Emit the data below verbatim, stripping out any pictures.

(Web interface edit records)
· · ·

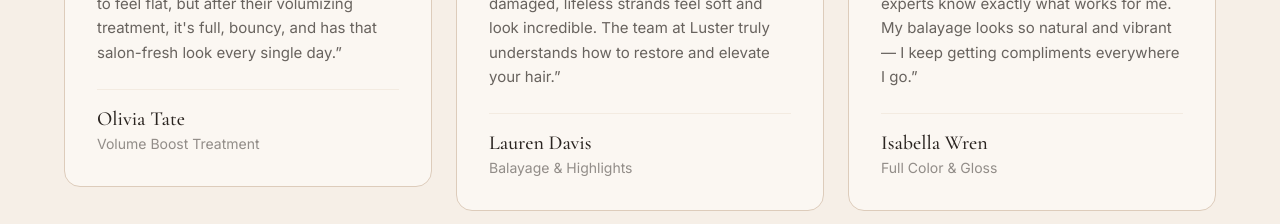
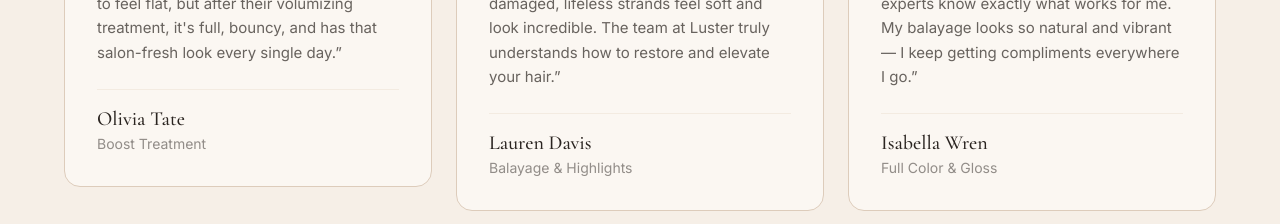
Before and after one commit to dipindasme-cloud/luster-hair-salon, a Next.js app: page / in a window 1280 px wide. Shown: the part 4691-4915 px from the top of the page. Built offline with nearby package versions, Linux system fonts and the light colour scheme.

Commit message:
update: change Olivia Tate role to 'Boost Treatment'

```diff
--- a/src/components/sections/Testimonials.tsx
+++ b/src/components/sections/Testimonials.tsx
@@ -13,7 +13,7 @@ const testimonials = [
   },
   {
     name: "Olivia Tate",
-    role: "Volume Boost Treatment",
+    role: "Boost Treatment",
     review: "Volume and shine restored! My hair used to feel flat, but after their volumizing treatment, it's full, bouncy, and has that salon-fresh look every single day.",
     image: "https://images.unsplash.com/photo-1544005313-94ddf0286df2?auto=format&fit=crop&w=100&q=80",
   },
```
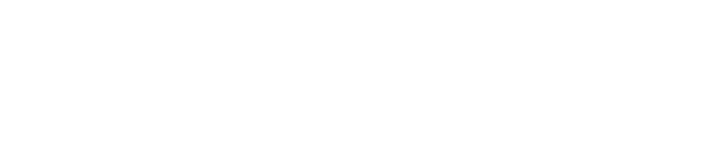
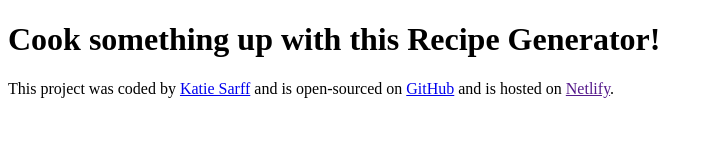
Before and after one commit to Ksarff17/recipe-generator, a plain HTML site: page index.html in a window 1280 px wide. Shown: the whole page, without its empty margins (0-713 px from the left). Drawn offline with Linux system fonts and the light colour scheme.

Commit message:
linked Github and Netlify accounts

```diff
--- a/index.html
+++ b/index.html
@@ -7,6 +7,8 @@
     <title>Recipe Generator</title>
 </head>
 <body>
+    <h1>Cook something up with this Recipe Generator!</h1>
+    <footer>This project was coded by <a href="https://github.com/Ksarff17" target="_blank">Katie Sarff</a> and is open-sourced on <a href="https://github.com/Ksarff17/recipe-generator" target="_blank">GitHub</a> and is hosted on <a href="" target="_blank">Netlify</a>.</footer>
     <script src="script.js"></script>
 </body>
 </html>
```
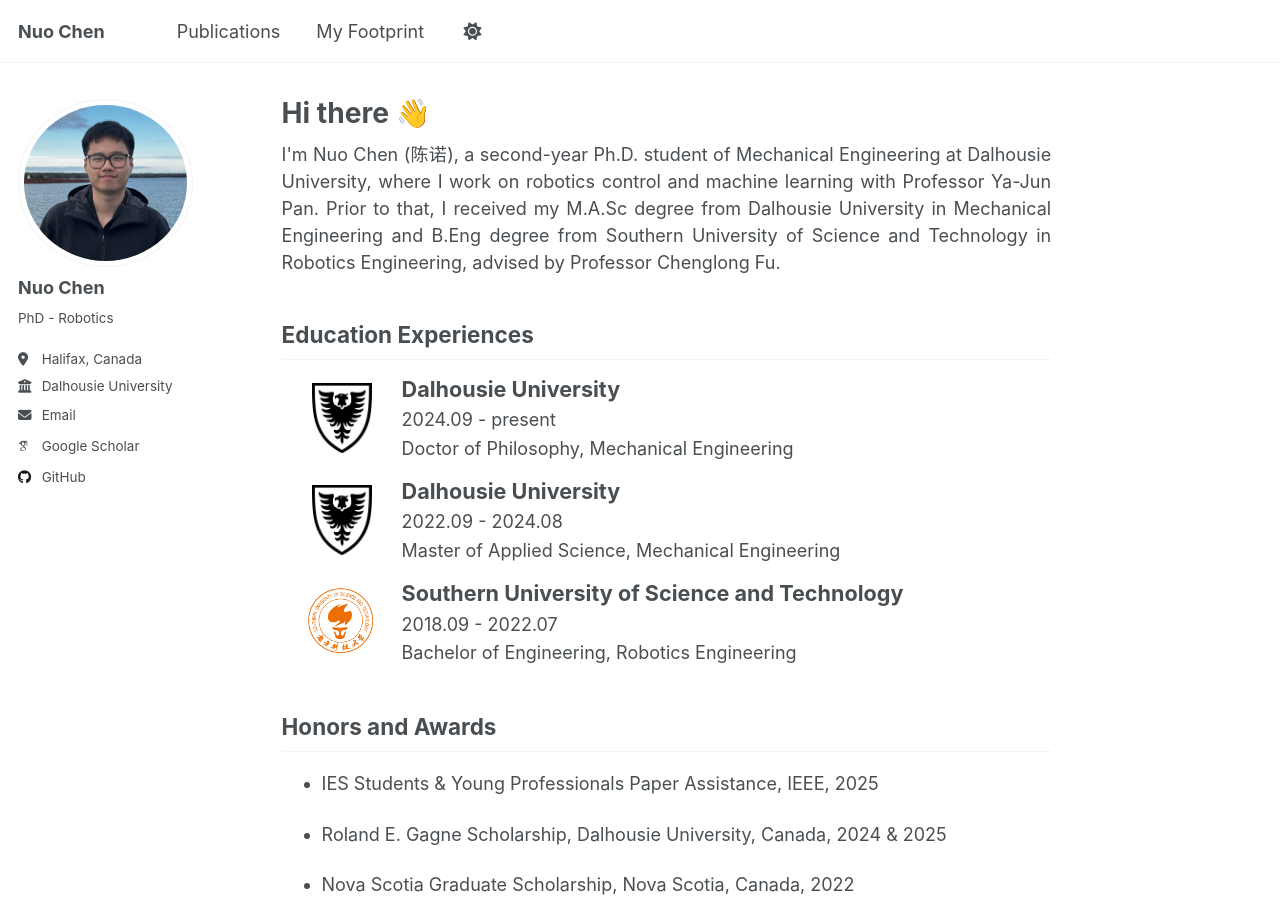
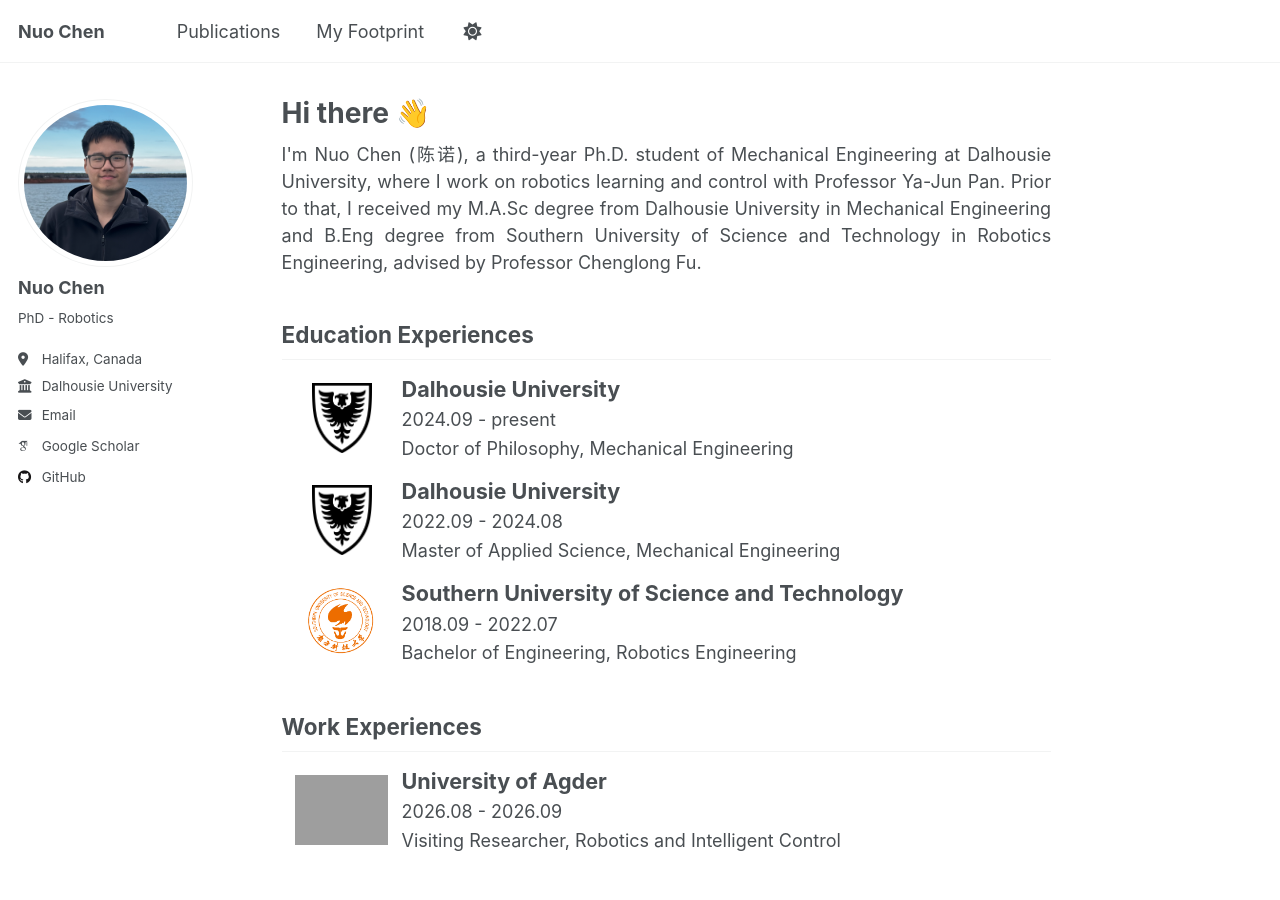
Before and after one commit to NuoChen1999/nuochen1999.github.io, a Jekyll site: the page built from _pages/about.md, in a window 1280 px wide and 900 px high. Built offline with Jekyll 4.4.1, drawn with Linux system fonts in a browser that asks for light colours; some web fonts are replaced; a script that is not in the unit is left out; grey boxes are pictures that could not be loaded.

Commit message:
Revise about page with new student year and experience
Updated academic status and added work experience section.

```diff
--- a/_pages/about.md
+++ b/_pages/about.md
@@ -8,7 +8,7 @@ redirect_from:
 ---
 
 <p style="text-align: justify;">
-I'm Nuo Chen (陈诺), a second-year Ph.D. student of Mechanical Engineering at Dalhousie University, where I work on robotics control and machine learning with Professor
+I'm Nuo Chen (陈诺), a third-year Ph.D. student of Mechanical Engineering at Dalhousie University, where I work on robotics learning and control with Professor
 <a href="http://acm.me.dal.ca/" style="color: inherit; text-decoration: none;">Ya-Jun Pan</a>.
 Prior to that, I received my M.A.Sc degree from Dalhousie University in Mechanical Engineering and B.Eng degree from Southern University of Science and Technology in Robotics Engineering, advised by Professor
 <a href="https://www.sustech.edu.cn/en/faculties/fuchenglong.html" style="color: inherit; text-decoration: none;">Chenglong Fu</a>.
@@ -51,6 +51,19 @@ Prior to that, I received my M.A.Sc degree from Dalhousie University in Mechanic
   </div>
 </div>
 
+## Work Experiences
+<!-- University of Agder -->
+<div style="width:100%; max-width:700px; display:table; line-height:1.6; margin-bottom:10px;">
+  <div style="display:table-cell; width:120px; text-align:center; vertical-align:middle;">
+    <img src="/images/uia-logo.png" alt="UiA Logo" style="max-height:70px; height:auto; width:auto;">
+  </div>
+  <div style="display:table-cell; vertical-align:middle;">
+    <div style="font-weight:bold; font-size:1.2em;">University of Agder</div>
+    <div>2026.08 - 2026.09</div>
+    <div>Visiting Researcher, Robotics and Intelligent Control</div>
+  </div>
+</div>
+
 ## Honors and Awards
 - IES Students & Young Professionals Paper Assistance, IEEE, 2025
 
```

· · ·

### Answer box
Before and after one commit to dipindasme-cloud/luster-hair-salon, a Next.js app: page / in a window 1280 px wide. Shown: the part 4691-4915 px from the top of the page. Built offline with nearby package versions, Linux system fonts and the light colour scheme.

Commit message:
update: change Olivia Tate role to 'Boost Treatment'

```diff
--- a/src/components/sections/Testimonials.tsx
+++ b/src/components/sections/Testimonials.tsx
@@ -13,7 +13,7 @@ const testimonials = [
   },
   {
     name: "Olivia Tate",
-    role: "Volume Boost Treatment",
+    role: "Boost Treatment",
     review: "Volume and shine restored! My hair used to feel flat, but after their volumizing treatment, it's full, bouncy, and has that salon-fresh look every single day.",
     image: "https://images.unsplash.com/photo-1544005313-94ddf0286df2?auto=format&fit=crop&w=100&q=80",
   },
```
Before and after one commit to Ksarff17/recipe-generator, a plain HTML site: page index.html in a window 1280 px wide. Shown: the whole page, without its empty margins (0-713 px from the left). Drawn offline with Linux system fonts and the light colour scheme.

Commit message:
linked Github and Netlify accounts

```diff
--- a/index.html
+++ b/index.html
@@ -7,6 +7,8 @@
     <title>Recipe Generator</title>
 </head>
 <body>
+    <h1>Cook something up with this Recipe Generator!</h1>
+    <footer>This project was coded by <a href="https://github.com/Ksarff17" target="_blank">Katie Sarff</a> and is open-sourced on <a href="https://github.com/Ksarff17/recipe-generator" target="_blank">GitHub</a> and is hosted on <a href="" target="_blank">Netlify</a>.</footer>
     <script src="script.js"></script>
 </body>
 </html>
```
Before and after one commit to NuoChen1999/nuochen1999.github.io, a Jekyll site: the page built from _pages/about.md, in a window 1280 px wide and 900 px high. Built offline with Jekyll 4.4.1, drawn with Linux system fonts in a browser that asks for light colours; some web fonts are replaced; a script that is not in the unit is left out; grey boxes are pictures that could not be loaded.

Commit message:
Revise about page with new student year and experience
Updated academic status and added work experience section.

```diff
--- a/_pages/about.md
+++ b/_pages/about.md
@@ -8,7 +8,7 @@ redirect_from:
 ---
 
 <p style="text-align: justify;">
-I'm Nuo Chen (陈诺), a second-year Ph.D. student of Mechanical Engineering at Dalhousie University, where I work on robotics control and machine learning with Professor
+I'm Nuo Chen (陈诺), a third-year Ph.D. student of Mechanical Engineering at Dalhousie University, where I work on robotics learning and control with Professor
 <a href="http://acm.me.dal.ca/" style="color: inherit; text-decoration: none;">Ya-Jun Pan</a>.
 Prior to that, I received my M.A.Sc degree from Dalhousie University in Mechanical Engineering and B.Eng degree from Southern University of Science and Technology in Robotics Engineering, advised by Professor
 <a href="https://www.sustech.edu.cn/en/faculties/fuchenglong.html" style="color: inherit; text-decoration: none;">Chenglong Fu</a>.
@@ -51,6 +51,19 @@ Prior to that, I received my M.A.Sc degree from Dalhousie University in Mechanic
   </div>
 </div>
 
+## Work Experiences
+<!-- University of Agder -->
+<div style="width:100%; max-width:700px; display:table; line-height:1.6; margin-bottom:10px;">
+  <div style="display:table-cell; width:120px; text-align:center; vertical-align:middle;">
+    <img src="/images/uia-logo.png" alt="UiA Logo" style="max-height:70px; height:auto; width:auto;">
+  </div>
+  <div style="display:table-cell; vertical-align:middle;">
+    <div style="font-weight:bold; font-size:1.2em;">University of Agder</div>
+    <div>2026.08 - 2026.09</div>
+    <div>Visiting Researcher, Robotics and Intelligent Control</div>
+  </div>
+</div>
+
 ## Honors and Awards
 - IES Students & Young Professionals Paper Assistance, IEEE, 2025
 
```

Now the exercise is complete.